Restless and ready to do something different this Halloween, the dogs and I hopped in the car, and met the hubster at a quirky coffeehouse on historic Main Street in St. Charles. Picasso’s was the perfect spot to watch the kiddos in their cute Halloween costumes parade through the streets. There were original costumes for sure, but more interesting were the people we met on the street.

Young children, Millenial hipsters, and baby boomers with dogs stopped to greet our friendly canine fur babies, as we sat at the quaint café table sipping cappuccinos.

Bordeaux, our Bernese Mountain Dog/Aussie mix, whined as a beautiful Spaniel came into view, with its owners. Our mini Aussie, Sabrina, approached the dog cautiously. A few quick sniffs of the dark chocolate and cream Spaniel met with her approval.  Bordeaux was more than happy to lock snouts with the pooch in an all-out sniff-off.

Holly and Tom, the dog’s owners, pulled up a couple chairs across the entrance to Picasso’s to chat with us. A lively conversation ensued, initially centering around the topic of dogs.

Their Spaniel, Jasper, was included in many of their outings, since they were empty-nesters.

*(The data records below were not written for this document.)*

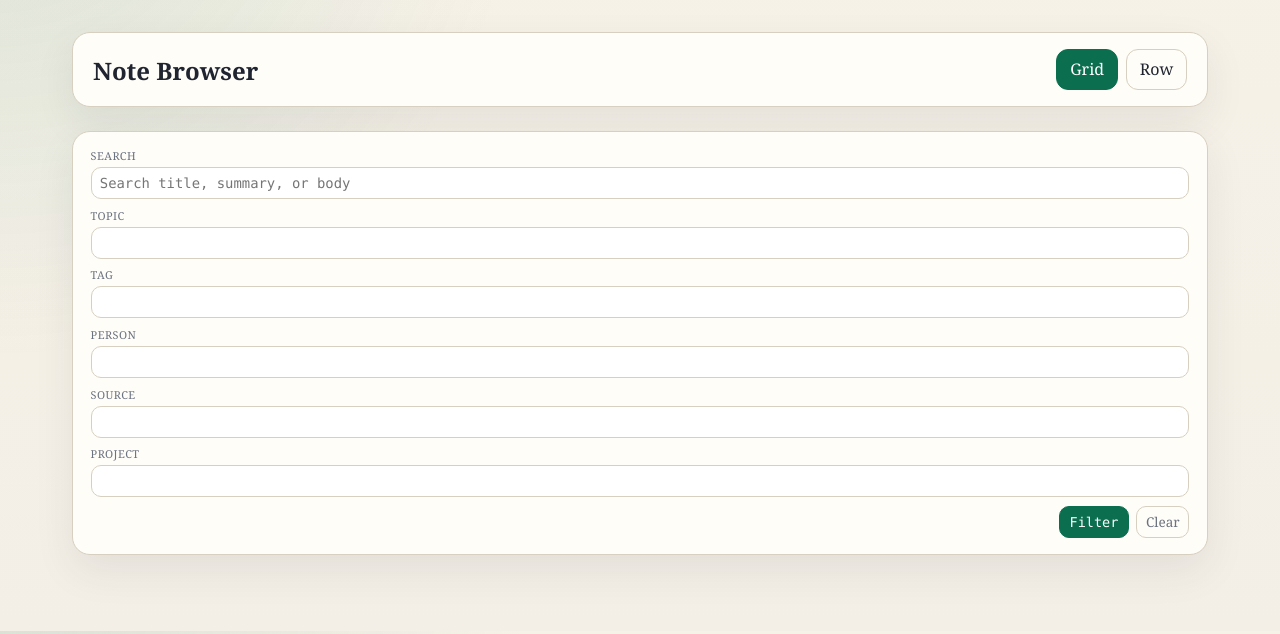
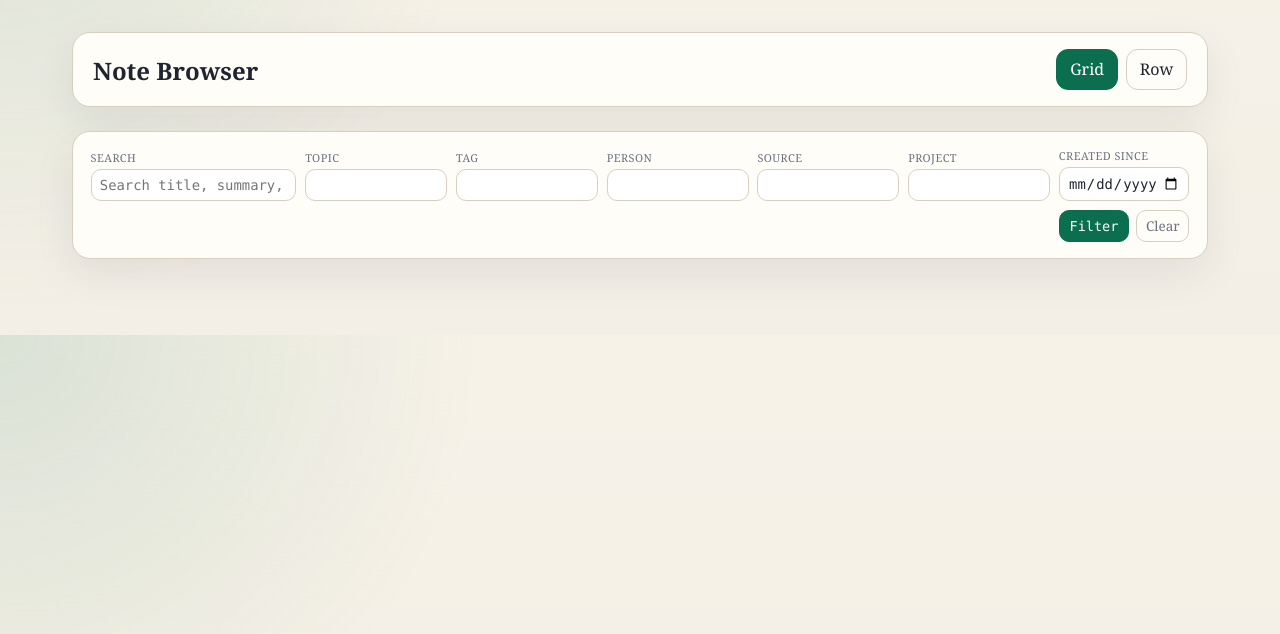
Before and after one commit to gumfactor/4900U_AI_Applications_for_Psychologists, a FastAPI app: page / in a window 1280 px wide. Shown: the part 166-800 px from the top of the page. Run offline with FastAPI, Linux system fonts and the light colour scheme.

Commit message:
Refine notes page layout

```diff
--- a/Workshop 1. Building Your Own Knowledge Graph/workshop/full_build_implementation/app/templates/notes.html
+++ b/Workshop 1. Building Your Own Knowledge Graph/workshop/full_build_implementation/app/templates/notes.html
@@ -11,10 +11,11 @@
 </section>
 <section class="panel filter-panel">
     <form method="get" action="/notes" class="filter-grid">
-        <label>Search
+        <div class="filter-fields">
+            <label class="filter-field filter-field-search">Search
                 <input name="q" type="text" value="{{ active_filters.q }}" placeholder="Search title, summary, or body">
             </label>
-        <label>Topic
+            <label class="filter-field">Topic
                 <input name="topic" type="text" value="{{ active_filters.topic }}" list="topics">
                 <datalist id="topics">
                     {% for value in filter_options.topics %}
@@ -22,7 +23,7 @@
                     {% endfor %}
                 </datalist>
             </label>
-        <label>Tag
+            <label class="filter-field">Tag
                 <input name="tag" type="text" value="{{ active_filters.tag }}" list="tags">
                 <datalist id="tags">
                     {% for value in filter_options.tags %}
@@ -30,7 +31,7 @@
                     {% endfor %}
                 </datalist>
             </label>
-        <label>Person
+            <label class="filter-field">Person
                 <input name="person" type="text" value="{{ active_filters.person }}" list="people">
                 <datalist id="people">
                     {% for value in filter_options.people %}
@@ -38,7 +39,7 @@
                     {% endfor %}
                 </datalist>
             </label>
-        <label>Source
+            <label class="filter-field">Source
                 <input name="source" type="text" value="{{ active_filters.source }}" list="sources">
                 <datalist id="sources">
                     {% for value in filter_options.sources %}
@@ -46,7 +47,7 @@
                     {% endfor %}
                 </datalist>
             </label>
-        <label>Project
+            <label class="filter-field">Project
                 <input name="project" type="text" value="{{ active_filters.project }}" list="projects">
                 <datalist id="projects">
                     {% for value in filter_options.projects %}
@@ -54,6 +55,10 @@
                     {% endfor %}
                 </datalist>
             </label>
+            <label class="filter-field filter-field-date">Created Since
+                <input name="created_since" type="date" value="{{ active_filters.created_since }}">
+            </label>
+        </div>
         <input name="view" type="hidden" value="{{ view_mode }}">
         <div class="filter-actions">
             <button type="submit" class="inline-button">Filter</button>
@@ -69,9 +74,19 @@
         {% set people = note.metadata.people | sort %}
         {% set sources = note.metadata.sources | sort %}
         {% set projects = note.metadata.projects | sort %}
+        {% set has_attachments = note.metadata.attachments %}
         {% if view_mode == 'row' %}
         <div class="panel-head note-row-header">
-            <h3><a href="/notes/{{ note.slug }}?return_to={{ return_to | urlencode }}">{{ note.metadata.title }}</a></h3>
+            <h3 class="note-card-title">
+                <a href="/notes/{{ note.slug }}?return_to={{ return_to | urlencode }}">{{ note.metadata.title }}</a>
+                {% if has_attachments %}
+                <span class="note-attachment-indicator" title="This note has attachments" aria-label="This note has attachments">
+                    <svg viewBox="0 0 16 16" aria-hidden="true" focusable="false">
+                        <path d="M5.5 8.5 9.74 4.26a2.5 2.5 0 1 1 3.54 3.54L7.27 13.8a4 4 0 0 1-5.66-5.66l6.01-6.01" fill="none" stroke="currentColor" stroke-linecap="round" stroke-linejoin="round" stroke-width="1.4"/>
+                    </svg>
+                </span>
+                {% endif %}
+            </h3>
             {% if topics or tags or people or sources or projects %}
             <details class="attribute-details note-row-attributes">
                 <summary>Show Attributes</summary>
@@ -131,7 +146,16 @@
         </div>
         {% else %}
         <div class="panel-head">
-            <h3><a href="/notes/{{ note.slug }}?return_to={{ return_to | urlencode }}">{{ note.metadata.title }}</a></h3>
+            <h3 class="note-card-title">
+                <a href="/notes/{{ note.slug }}?return_to={{ return_to | urlencode }}">{{ note.metadata.title }}</a>
+                {% if has_attachments %}
+                <span class="note-attachment-indicator" title="This note has attachments" aria-label="This note has attachments">
+                    <svg viewBox="0 0 16 16" aria-hidden="true" focusable="false">
+                        <path d="M5.5 8.5 9.74 4.26a2.5 2.5 0 1 1 3.54 3.54L7.27 13.8a4 4 0 0 1-5.66-5.66l6.01-6.01" fill="none" stroke="currentColor" stroke-linecap="round" stroke-linejoin="round" stroke-width="1.4"/>
+                    </svg>
+                </span>
+                {% endif %}
+            </h3>
         </div>
         {% if topics or tags or people or sources or projects %}
         <details class="attribute-details">
```
Lines whose indentation alone changed are shown as unchanged.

I shared with the couple, we weren’t so lucky to have children, but the dogs and cats were our spoiled-rotten kids.

We talked about a lot of things, and eventually the conversation lead to favorite vacations, and the perks I’ve come to enjoy writing for a travel magazine.

I expressed my love for Michigan, and they let me in on a secret about Seattle and the San Juan Islands. They mentioned I should visit Reno and Lake Tahoe, and I wouldn’t shut up about islands in the Caribbean.

I discovered they were florists, whose family had been in the business for more than 85 years. Turns out, we even know some of the same authors. Their greenhouse, Parkview Gardens, hosts an author event in September. They suggested I drop by the shop for a visit when I’m in the area.

Chatting for more than an hour…the conversation flowed naturally. Time passed quickly, and the sky morphed from yellow-orange to blue-violet. Lights entwined on nearby trees twinkled and shimmered on cobblestone streets.

Holly and Tom graciously acknowledged it was time for Jasper’s meds, and they should probably head home.

While my conversation was coming to a close with the couple, my husband was actively engaged in a talk with the male patron at the next table. Over coffee and a cigar, the man spoke about his third round of chemo — his battle with cancer. The hubster shared with the man, our friend Dave’s story – diagnosed with a rare form of cancer. With three months to live, three years ago, Dave beat cancer – a walking miracle. The man occasionally scribbled in his notebook as the two talked. Later, hubby learned he was a writer.

Part of talking is listening. If you listen, you’ll realize there’s more to the person on the street than meets the eye.

Sometimes I’m guilty of not listening. But I’m working on it.

So take the time to listen to people’s stories. From their words and stories, you might just find off-the-beaten places to explore, like funky coffeehouses or restaurants, and their love of animals.

Who knows, you may find a deeper connection with this person, and learn about their quest to stay alive.

“Please be a traveler, not a tourist. Try new things, meet new people, and look beyond what’s right in front of you. Those are the keys to understanding this amazing world we live in.” 

Andrew Zimmern

Some people I’ve met on the street….

Jean Cruguet, Triple Crown/Kentucky Derby Winner, jockey for Seattle Slew.Met in Lexington, KY

DSC_0567 Jean Crugeut and me copyr

Lukas, a sand castle builder. Met in Sunset Beach, NC

DSCN0848 Lukas and sandcastle

Skully, an Australian vet, who walks in support of the “Run for the Wall” event originating in Rancho Cucamonga, California, ending in DC. Met in Wentzville, MO

DSC_1128 skully copyright